**TASK ITEM**
Where a picture shows up in the listing below, omit it and output the rest exactly.

─── RECORDS FOR THIS TASK ───

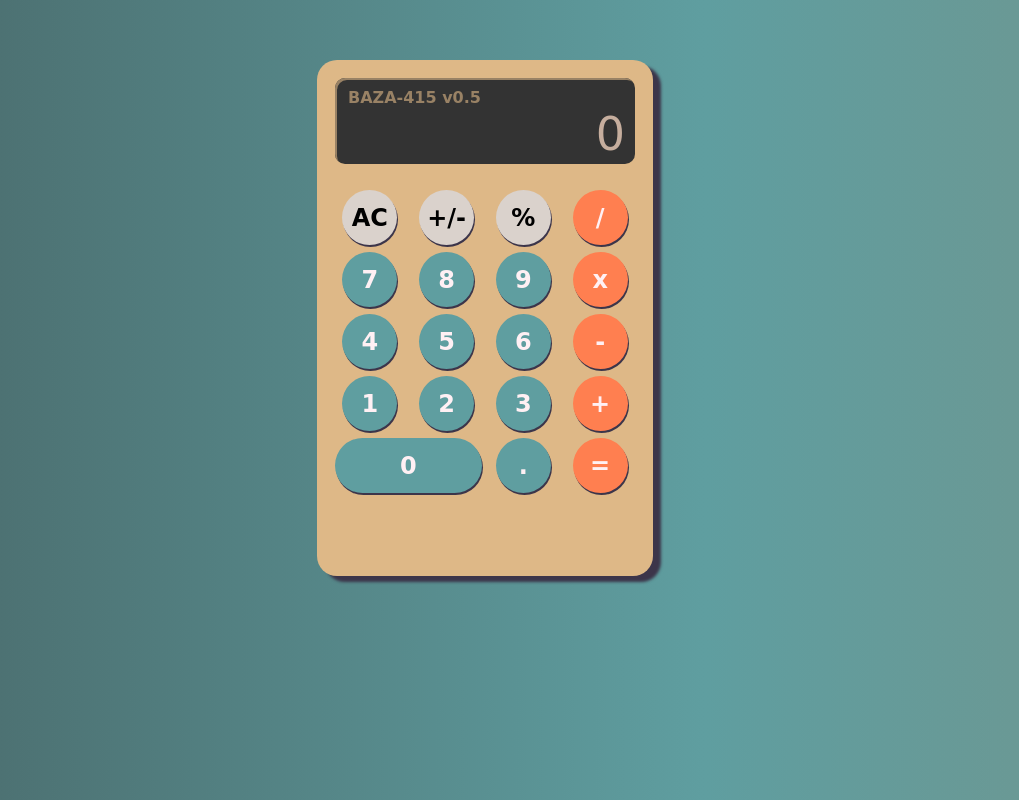
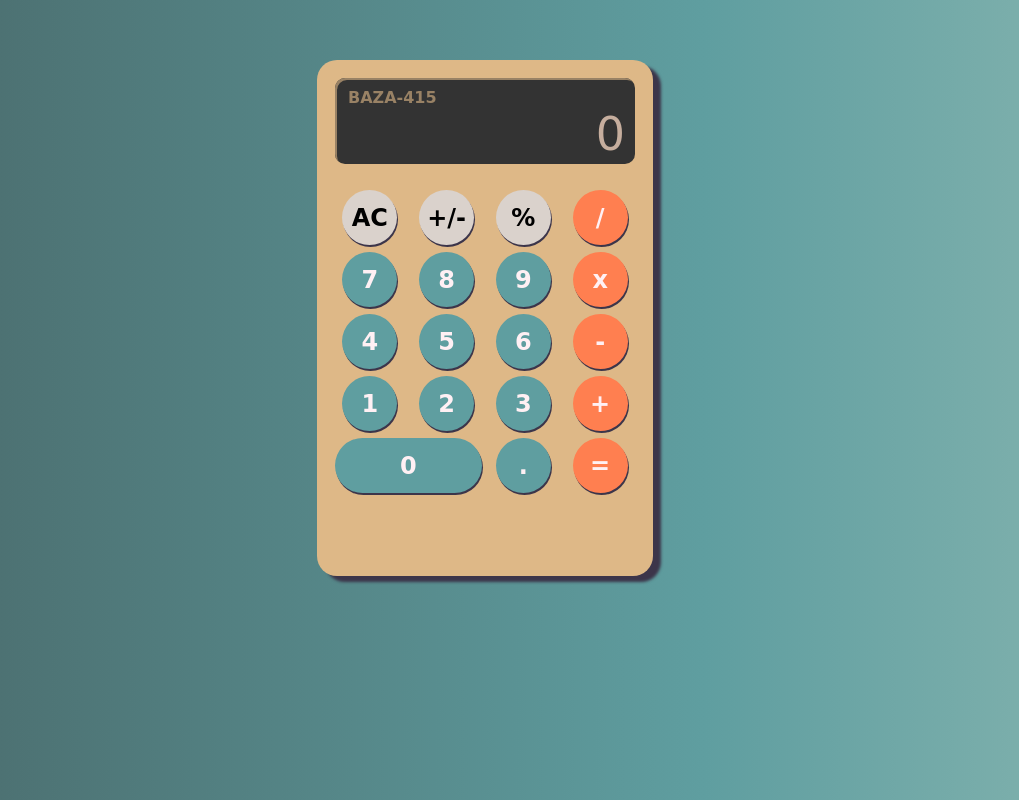
Before and after one commit to Alexeykoh/BAZA-415, a website: page main/index.html in a window 1280 px wide. Shown: the whole page, without its empty margins (155-1174 px from the left). Drawn offline with Linux system fonts and the light colour scheme; a web font is replaced by a local one.

Commit message:
fix: gradient background & version

```diff
--- a/main/css/style.scss
+++ b/main/css/style.scss
@@ -26,7 +26,7 @@ $mobile-small: 320px - 1px;
 
 *body{
   //background: beige;
-  background: linear-gradient(-90deg, beige, #998265, cadetblue, #333333);
+  background: linear-gradient(-90deg, #998265, beige, cadetblue, #333333);
   background-size: 400% 400%;
   animation: gradient 60s ease infinite;
   @keyframes gradient {
--- a/main/index.html
+++ b/main/index.html
@@ -12,7 +12,7 @@
     <div class="calc">
         <div class="screen">
             <div class="screen__top">
-                <div class="context__screen">BAZA-415 v0.5</div>
+                <div class="context__screen">BAZA-415</div>
             </div>
             <div class="screen__bottom">
                 <div class="modal__screen">0</div>
```
Also changed, not shown: main/css/style.css.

───

**OUTPUT**
Before and after one commit to Alexeykoh/BAZA-415, a website: page main/index.html in a window 1280 px wide. Shown: the whole page, without its empty margins (155-1174 px from the left). Drawn offline with Linux system fonts and the light colour scheme; a web font is replaced by a local one.

Commit message:
fix: gradient background & version

```diff
--- a/main/css/style.scss
+++ b/main/css/style.scss
@@ -26,7 +26,7 @@ $mobile-small: 320px - 1px;
 
 *body{
   //background: beige;
-  background: linear-gradient(-90deg, beige, #998265, cadetblue, #333333);
+  background: linear-gradient(-90deg, #998265, beige, cadetblue, #333333);
   background-size: 400% 400%;
   animation: gradient 60s ease infinite;
   @keyframes gradient {
--- a/main/index.html
+++ b/main/index.html
@@ -12,7 +12,7 @@
     <div class="calc">
         <div class="screen">
             <div class="screen__top">
-                <div class="context__screen">BAZA-415 v0.5</div>
+                <div class="context__screen">BAZA-415</div>
             </div>
             <div class="screen__bottom">
                 <div class="modal__screen">0</div>
```
Also changed, not shown: main/css/style.css.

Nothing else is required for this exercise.